The announcement was made at the company’s headquarters in San Francisco. Reportedly, Kalanick is reaching out to business advisers to direct him on Uber’s next steps.
News outlets claim that Kalanick resorted to the announcement after a video was leaked, showing him yelling at an Uber driver. This, coupled with several sexual harassment claims has made Kalanick recognize that the company needs an urgent change in direction.
Uber seeks guidance on its most controversial months
Boosted by the #DeleteUber campaign, the company is now facing reactive behavior by investors and customers due to allegations of sexist behavior. One of the cases concerns Susan Fowler, a former engineer working for Uber.
Fowler joined the company in 2015 as a site reliability engineer. As soon as he officially joined the team, her manager sent her messages over the company’s messaging app. He told her he was in an open relationship and that his girlfriend had a hard time finding a new partner. He went on by saying that he was “looking for women to have sex with.” Fowler took screenshots of the incident and reported him to Human Resources.
After reporting the situation, HR told Fowler that it was the manager’s first offense and that they would not be taking harsh measures against him. According to higher managers, he was a “high performer.” She then decided to stay on the team to further work on the projects that she knew most about but eventually decided to go to another of the company’s teams, one based in production-readiness.
As Fowler got to know more of Uber’s female employees, she realized that many of them had similar stories to hers, some of them having to do with the same manager. She got to know about another report concerning the man, which was yet again regarded as a “first offense.”
“In the background, there was a game-of-thrones political war raging within the ranks of upper management in the infrastructure engineering organization. It seemed like every manager was fighting their peers and attempting to undermine their direct supervisor so that they could have their direct supervisor’s job,” she confessed in a blog post.
Concerning the lawsuit, Alphabet sued Uber for stealing trade secrets. Apparently, one of Alphabet’s self-driving engineers disclosed confidential files to Uber, including designs that allowed him to create Otto, a self-driving truck startup and then sell it to Uber.

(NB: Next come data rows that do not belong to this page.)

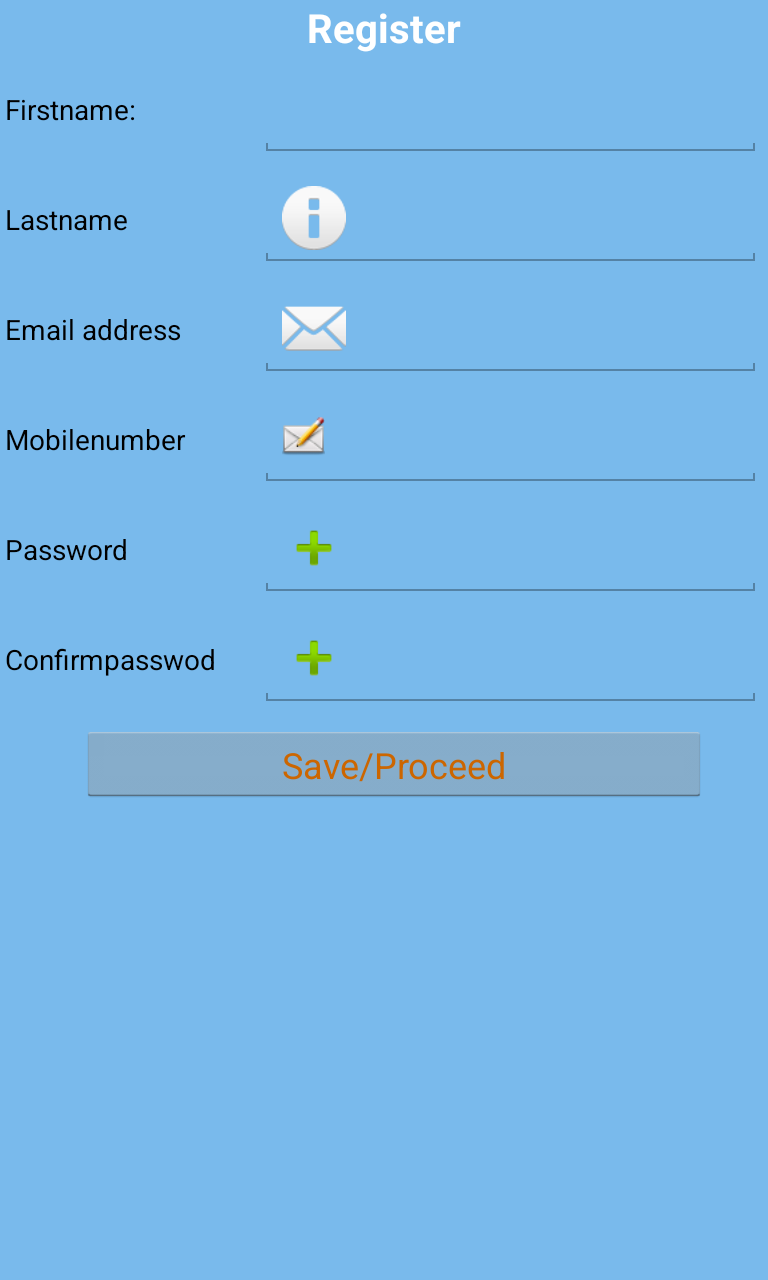
Repository: njiiriJohnii/Android-projects
Layout: Expensetracker/res/layout/register.xml
The author's editor kept a copy of each file at every save. The layout is drawn from the files as they stood at one save, then again after the next save.
It is drawn on a 768 x 1280 px phone screen (xhdpi) without system bars, with theme AppTheme; the app's code is not run.

Above is the layout before, as saved 2014-06-23 16:39:13.

### Expensetracker/res/layout/register.xml
<?xml version="1.0" encoding="utf-8"?>
<LinearLayout xmlns:android="http://schemas.android.com/apk/res/android"
	android:layout_width="fill_parent"
	android:orientation="vertical"
	android:layout_height="fill_parent"
	android:background="#79BAEC"
	android:gravity="center_vertical">
	 <com.bima.ActionBar
        android:id="@+id/actionbar"

        />
			<TextView
			android:layout_width="fill_parent"
			android:layout_height="wrap_content"
			android:text="Register"
			android:textSize="20dp"
			android:textColor="#ffffff"
			android:gravity="center_horizontal"
			android:background="#79BAEC"
			android:textStyle="bold"

		/>
<ScrollView android:id="@+id/ScrollView02"
 android:layout_height="fill_parent"
 android:layout_width="fill_parent"
 android:scrollbars="vertical">
	<LinearLayout
	android:layout_width="fill_parent"
	android:orientation="vertical"
	android:layout_height="fill_parent"
	>

	<TableRow android:id="@+id/row1"
	android:layout_width="fill_parent"
		android:layout_height="50dip"
		android:layout_margin="5px">
		<TextView
		    android:layout_width="fill_parent"
			android:layout_height="fill_parent"
			android:layout_weight="2"
			android:gravity="center_vertical"
			android:text="Firstname:"
			android:textColor="#000000" />

		<EditText
		android:id="@+id/txtidnos"
		android:layout_width="fill_parent"
		android:layout_height="fill_parent"
		android:gravity="center_vertical"
		android:layout_weight="1"
		android:inputType="text"
		android:textColor="#000000"
		/>
	</TableRow>

	<TableRow
	android:id="@+id/row2"
	android:layout_width="fill_parent"
	android:layout_height="50dip"
	android:layout_margin="5px">
		<TextView
		android:layout_width="fill_parent"
			android:layout_height="fill_parent"
			android:gravity="center_vertical"
			android:text="Lastname"
			android:layout_weight="2"
			android:textColor="#000000" />

		<EditText
		          android:id="@+id/txtfarmno"
		          android:layout_width="fill_parent"
			      android:layout_height="fill_parent"
			      android:gravity="center_vertical"
			      android:layout_weight="1"
				  android:inputType="text"
			      android:drawableLeft="@android:drawable/ic_dialog_info"
			/>
	</TableRow>



	<TableRow
	android:id="@+id/row3"
	android:layout_width="fill_parent"
	android:layout_height="50dip"
	android:layout_margin="5px">
		<TextView
		    android:layout_width="fill_parent"
			android:layout_height="fill_parent"
			android:gravity="center_vertical"
			android:text="Email address"
			android:layout_weight="2"
			android:textColor="#000000" />

		<EditText android:id="@+id/edtemail"
		android:layout_width="fill_parent"
			android:layout_height="fill_parent"
			android:gravity="center_vertical"
			android:layout_weight="1"
			android:drawableLeft="@android:drawable/ic_dialog_email"
			/>
	</TableRow>

	<TableRow
	android:id="@+id/row3"
	android:layout_width="fill_parent"
	android:layout_height="50dip"
	android:layout_margin="5px">
		<TextView
		android:layout_width="fill_parent"
			android:layout_height="fill_parent"
			android:gravity="center_vertical"
			android:text="Mobilenumber"
			android:layout_weight="2"
			android:inputType="number"
			android:textColor="#000000" />

		<EditText android:id="@+id/txtcrops"
		android:layout_width="fill_parent"
			android:layout_height="fill_parent"
			android:gravity="center_vertical"
			android:layout_weight="1"
			android:drawableLeft="@drawable/sighnup"
			/>
	</TableRow>

	<TableRow
	android:id="@+id/row3"
	android:layout_width="fill_parent"
	android:layout_height="50dip"
	android:layout_margin="5px">
		<TextView
		    android:layout_width="fill_parent"
			android:layout_height="fill_parent"
			android:gravity="center_vertical"
			android:text="Password"
			android:layout_weight="2"
			android:textColor="#000000" />

		<EditText android:id="@+id/txtfarmcounty"
		android:layout_width="fill_parent"
			android:layout_height="fill_parent"
			android:gravity="center_vertical"
			android:layout_weight="1"
			 android:inputType="textPassword"
			android:drawableLeft="@android:drawable/ic_input_add"
			/>
	</TableRow>

<TableRow
	android:id="@+id/row3"
	android:layout_width="fill_parent"
	android:layout_height="50dip"
	android:layout_margin="5px">
		<TextView
		android:layout_width="fill_parent"
			android:layout_height="fill_parent"
			android:gravity="center_vertical"
			android:text="Confirmpasswod"
			android:layout_weight="2"
			android:textColor="#000000" />

		<EditText android:id="@+id/txtfarmlocation"
		android:layout_width="fill_parent"
			android:layout_height="fill_parent"
			android:gravity="center_vertical"
			android:layout_weight="1"
			android:drawableLeft="@android:drawable/ic_input_add"
			/>
	</TableRow>
	<TableRow
	android:layout_width="fill_parent"
		android:layout_height="40dip"
		android:gravity="center"
		android:layout_marginTop="10px">

		<Button
	        android:text="Save/Proceed"
            android:layout_width="fill_parent"
			android:layout_height="fill_parent"
			android:layout_marginLeft="40dp"
			android:layout_marginRight="30dp"
			android:gravity="center"
			android:onClick = "Save"
			android:textColor="#cc6600"
			>

		</Button>

	</TableRow>

		<TableRow
	android:layout_width="fill_parent"
		android:layout_height="90dip"
		android:gravity="center"
		android:layout_marginTop="10px">


	</TableRow>
</LinearLayout>
</ScrollView>
</LinearLayout>

Loaded but not shown: Expensetracker/res/values/styles.xml (common file); Expensetracker/res/values-v11/styles.xml (common file); Expensetracker/res/values-v14/styles.xml (common file)

After the next save:
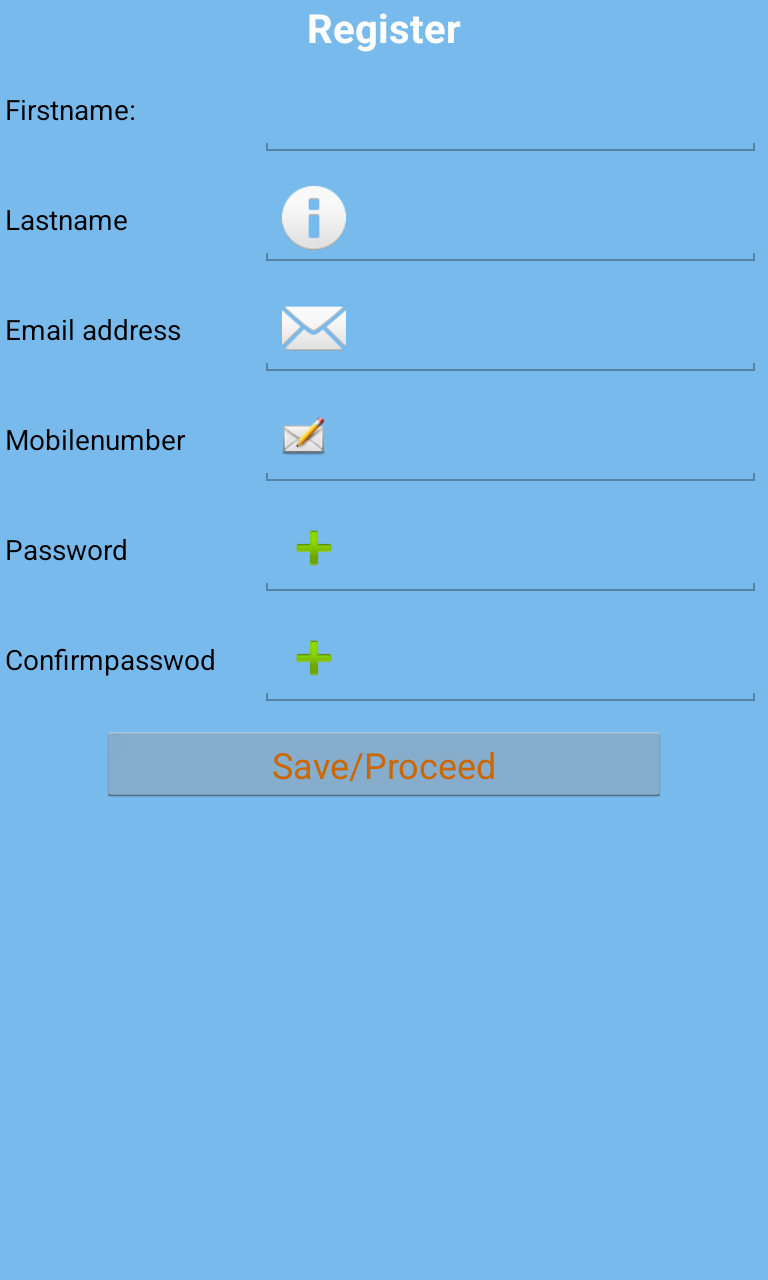
Saved 19 s later.
--- a/Expensetracker/res/layout/register.xml
+++ b/Expensetracker/res/layout/register.xml
@@ -178,8 +178,8 @@
 	        android:text="Save/Proceed"
             android:layout_width="fill_parent"
 			android:layout_height="fill_parent"
-			android:layout_marginLeft="40dp"
-			android:layout_marginRight="30dp"
+			android:layout_marginLeft="50dp"
+			android:layout_marginRight="50dp"
 			android:gravity="center"
 			android:onClick = "Save"
 			android:textColor="#cc6600"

Uber, on the other hand, is denying the claims. If the lawsuit passes, the funding deal will be damaged by the firm’s own investors. Any damage made to Uber would potentially result in damages to Google Ventures, which is Alphabet’s main investing unit behind self-driving vehicles.
Source: USA Today